Until such capability is demonstrated, Coyle wonders if the $18 billion shouldn't be dedicated to more practical programs.
"Missile defense is very expensive -- in fact, it is the single most expensive program in the Department of Defense. And we haven't seen anything yet, and yet the costs will continue to climb," he said.
However, Baker Spring, a fellow at the Heritage Foundation who specializes in national security policy, said it was a mistake to read too much into the CBO estimates.
"Whether the $18 billion figure is accurate in the long-term is a bit speculative; some programs may fall out, some may be stretched, and some may be accelerated," he said.
Spring faulted the Department of Defense for not making a stronger commitment to U.S. missile defense development over the past 25 years.
"If we had pursued missile defense at the margins for all these years, we wouldn't need the spike that is referred to in the CBO report," he said.
Spring said he believed that increased spending on missile defense development was a good thing for U.S. national security and foreign policy. He said he did not share Coyle's concerns about the potential of overspending on missile defense when many programs don't yet have a demonstrated capability.
"If we took Dr. Coyle's approach, we would be accepting a 'mutually assured destruction' relationship with North Korea, Iran, China and even Russia, and why would we want that?" he asked.
Spring said he believed that an effective missile defense program could prevent an arms race from occurring in East Asia in the wake of North Korea's nuclear test. Instead of developing nuclear weapons themselves, an effective missile defense program could persuade countries like South Korea and Japan to rely on the United States as their primary line of defense against North Korean aggression, he said.
"I believe the Japanese believe that missile defense is an effective tool," he said.
Coyle, however, cited other national security threats that even the most effective missile defense program will be unable to do anything about.
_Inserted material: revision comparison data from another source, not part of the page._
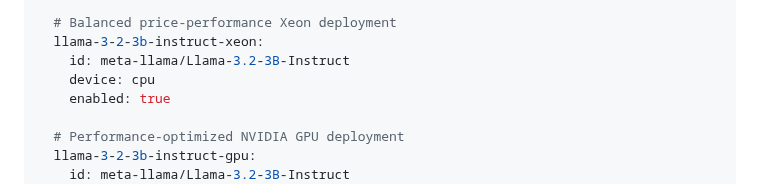
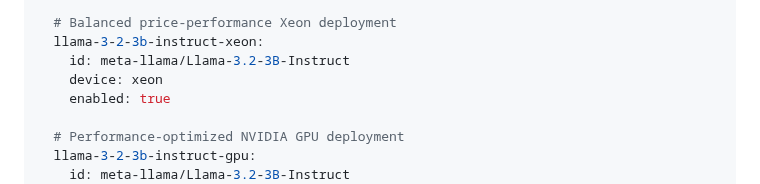
Before and after one commit to yuvalturg/ai-architecture-charts, a Markdown page: llm-service/README.md, the part around the change. Rendered like a GitHub page.

Commit message:
llm-srvice README typo (3)

```diff
--- a/llm-service/README.md
+++ b/llm-service/README.md
@@ -627,7 +627,7 @@ models:
   # Balanced price-performance Xeon deployment
   llama-3-2-3b-instruct-xeon:
     id: meta-llama/Llama-3.2-3B-Instruct
-    device: cpu
+    device: xeon
     enabled: true
 
   # Performance-optimized NVIDIA GPU deployment
```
"By 2016, we will be spending twice as much on missile defense as we do on the entire U.S. Coast Guard. And unfortunately, missile defense isn't effective against car bombs or IEDs or weapons of mass destruction smuggled in cargo," he said.
The ambitious ballistic missile defense program energetically pushed by the Bush administration and by the Republican-controlled U.S. House of Representatives over the past six years is designed to develop a BMD capability to shoot down nuclear-armed intercontinental ballistic missiles launched by so-called rogue nations such as North Korea and Iran.
It may also be effective against missiles launched by China. However, it is not designed to defend the United States against missiles launched with multiple independently-targeted vehicle, or MIRV capabilities, like many of the thousands of missile's in the Russian Strategic Rocket Forces.
So far, U.S. BMD interceptors have not been successfully tested against target missiles employing decoy technologies now widely used on both Russian and Chinese ICBMs.
Source: United Press International
Center for Defense Information
Learn about missile defense at SpaceWar.com
ATK To Build SRMD Motor For Short Range Interceptor
Washington (UPI) Nov 10, 2006
Raytheon announced Thursday that it would work with Alliant Techsystems in building an engine for the short range Stunner Interceptor. Raytheon said it would work with Allied Techsystems, or ATK, "to develop the booster motor for the flexible, affordable and lethal Stunner Interceptor, an element of the Short Range Missile Defense (SRMD) program."
|The content herein, unless otherwise known to be public domain, are Copyright 1995-2006 - SpaceDaily.AFP and UPI Wire Stories are copyright Agence France-Presse and United Press International. ESA PortalReports are copyright European Space Agency. All NASA sourced material is public domain. Additionalcopyrights may apply in whole or part to other bona fide parties. Advertising does not imply endorsement,agreement or approval of any opinions, statements or information provided by SpaceDaily on any Web page published or hosted by SpaceDaily. Privacy Statement|